▶ [Exercise details]:
Please print each record exactly, omitting none of them.

▶ [Material supplied]:
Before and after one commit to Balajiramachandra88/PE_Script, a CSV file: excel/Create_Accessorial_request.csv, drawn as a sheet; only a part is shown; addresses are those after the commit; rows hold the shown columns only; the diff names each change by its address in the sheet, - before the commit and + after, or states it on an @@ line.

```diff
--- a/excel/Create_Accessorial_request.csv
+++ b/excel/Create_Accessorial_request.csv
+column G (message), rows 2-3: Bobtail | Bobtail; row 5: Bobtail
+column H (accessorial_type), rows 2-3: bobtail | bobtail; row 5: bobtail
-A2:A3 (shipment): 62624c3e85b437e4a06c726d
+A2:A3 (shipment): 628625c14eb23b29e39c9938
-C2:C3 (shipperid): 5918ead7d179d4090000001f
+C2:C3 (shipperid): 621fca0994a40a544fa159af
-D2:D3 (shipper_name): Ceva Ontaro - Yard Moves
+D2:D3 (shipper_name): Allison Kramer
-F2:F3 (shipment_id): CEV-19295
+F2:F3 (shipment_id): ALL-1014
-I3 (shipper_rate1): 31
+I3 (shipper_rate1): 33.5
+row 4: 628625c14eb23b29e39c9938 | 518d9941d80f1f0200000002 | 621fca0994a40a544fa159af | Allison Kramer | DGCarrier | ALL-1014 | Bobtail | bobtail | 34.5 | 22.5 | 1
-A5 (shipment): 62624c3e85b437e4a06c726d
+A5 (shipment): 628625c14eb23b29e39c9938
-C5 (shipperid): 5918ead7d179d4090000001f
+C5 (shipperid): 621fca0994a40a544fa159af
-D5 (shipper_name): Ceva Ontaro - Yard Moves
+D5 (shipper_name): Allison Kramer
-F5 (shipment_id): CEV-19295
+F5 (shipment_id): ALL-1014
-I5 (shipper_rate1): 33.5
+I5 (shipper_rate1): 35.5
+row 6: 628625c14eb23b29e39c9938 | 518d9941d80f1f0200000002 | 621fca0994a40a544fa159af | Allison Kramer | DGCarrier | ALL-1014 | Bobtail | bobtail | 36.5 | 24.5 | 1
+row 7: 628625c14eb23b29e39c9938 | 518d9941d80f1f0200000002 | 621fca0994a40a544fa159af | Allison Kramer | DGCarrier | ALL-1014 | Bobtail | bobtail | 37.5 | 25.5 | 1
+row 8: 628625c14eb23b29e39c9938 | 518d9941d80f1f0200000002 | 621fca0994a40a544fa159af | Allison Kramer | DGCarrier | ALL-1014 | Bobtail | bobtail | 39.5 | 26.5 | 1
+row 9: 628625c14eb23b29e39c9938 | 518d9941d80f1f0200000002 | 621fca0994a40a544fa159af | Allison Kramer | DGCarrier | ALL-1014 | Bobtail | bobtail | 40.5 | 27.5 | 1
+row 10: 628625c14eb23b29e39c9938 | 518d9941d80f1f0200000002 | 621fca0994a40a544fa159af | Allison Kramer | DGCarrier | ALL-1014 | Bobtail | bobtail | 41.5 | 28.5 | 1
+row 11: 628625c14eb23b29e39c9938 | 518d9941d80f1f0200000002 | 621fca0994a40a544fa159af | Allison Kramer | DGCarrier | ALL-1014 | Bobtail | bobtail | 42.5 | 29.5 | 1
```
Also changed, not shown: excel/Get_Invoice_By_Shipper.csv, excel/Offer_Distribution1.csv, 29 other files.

▶ [Result]:
Before and after one commit to Balajiramachandra88/PE_Script, a CSV file: excel/Create_Accessorial_request.csv, drawn as a sheet; only a part is shown; addresses are those after the commit; rows hold the shown columns only; the diff names each change by its address in the sheet, - before the commit and + after, or states it on an @@ line.

```diff
--- a/excel/Create_Accessorial_request.csv
+++ b/excel/Create_Accessorial_request.csv
+column G (message), rows 2-3: Bobtail | Bobtail; row 5: Bobtail
+column H (accessorial_type), rows 2-3: bobtail | bobtail; row 5: bobtail
-A2:A3 (shipment): 62624c3e85b437e4a06c726d
+A2:A3 (shipment): 628625c14eb23b29e39c9938
-C2:C3 (shipperid): 5918ead7d179d4090000001f
+C2:C3 (shipperid): 621fca0994a40a544fa159af
-D2:D3 (shipper_name): Ceva Ontaro - Yard Moves
+D2:D3 (shipper_name): Allison Kramer
-F2:F3 (shipment_id): CEV-19295
+F2:F3 (shipment_id): ALL-1014
-I3 (shipper_rate1): 31
+I3 (shipper_rate1): 33.5
+row 4: 628625c14eb23b29e39c9938 | 518d9941d80f1f0200000002 | 621fca0994a40a544fa159af | Allison Kramer | DGCarrier | ALL-1014 | Bobtail | bobtail | 34.5 | 22.5 | 1
-A5 (shipment): 62624c3e85b437e4a06c726d
+A5 (shipment): 628625c14eb23b29e39c9938
-C5 (shipperid): 5918ead7d179d4090000001f
+C5 (shipperid): 621fca0994a40a544fa159af
-D5 (shipper_name): Ceva Ontaro - Yard Moves
+D5 (shipper_name): Allison Kramer
-F5 (shipment_id): CEV-19295
+F5 (shipment_id): ALL-1014
-I5 (shipper_rate1): 33.5
+I5 (shipper_rate1): 35.5
+row 6: 628625c14eb23b29e39c9938 | 518d9941d80f1f0200000002 | 621fca0994a40a544fa159af | Allison Kramer | DGCarrier | ALL-1014 | Bobtail | bobtail | 36.5 | 24.5 | 1
+row 7: 628625c14eb23b29e39c9938 | 518d9941d80f1f0200000002 | 621fca0994a40a544fa159af | Allison Kramer | DGCarrier | ALL-1014 | Bobtail | bobtail | 37.5 | 25.5 | 1
+row 8: 628625c14eb23b29e39c9938 | 518d9941d80f1f0200000002 | 621fca0994a40a544fa159af | Allison Kramer | DGCarrier | ALL-1014 | Bobtail | bobtail | 39.5 | 26.5 | 1
+row 9: 628625c14eb23b29e39c9938 | 518d9941d80f1f0200000002 | 621fca0994a40a544fa159af | Allison Kramer | DGCarrier | ALL-1014 | Bobtail | bobtail | 40.5 | 27.5 | 1
+row 10: 628625c14eb23b29e39c9938 | 518d9941d80f1f0200000002 | 621fca0994a40a544fa159af | Allison Kramer | DGCarrier | ALL-1014 | Bobtail | bobtail | 41.5 | 28.5 | 1
+row 11: 628625c14eb23b29e39c9938 | 518d9941d80f1f0200000002 | 621fca0994a40a544fa159af | Allison Kramer | DGCarrier | ALL-1014 | Bobtail | bobtail | 42.5 | 29.5 | 1
```
Also changed, not shown: excel/Get_Invoice_By_Shipper.csv, excel/Offer_Distribution1.csv, 29 other files.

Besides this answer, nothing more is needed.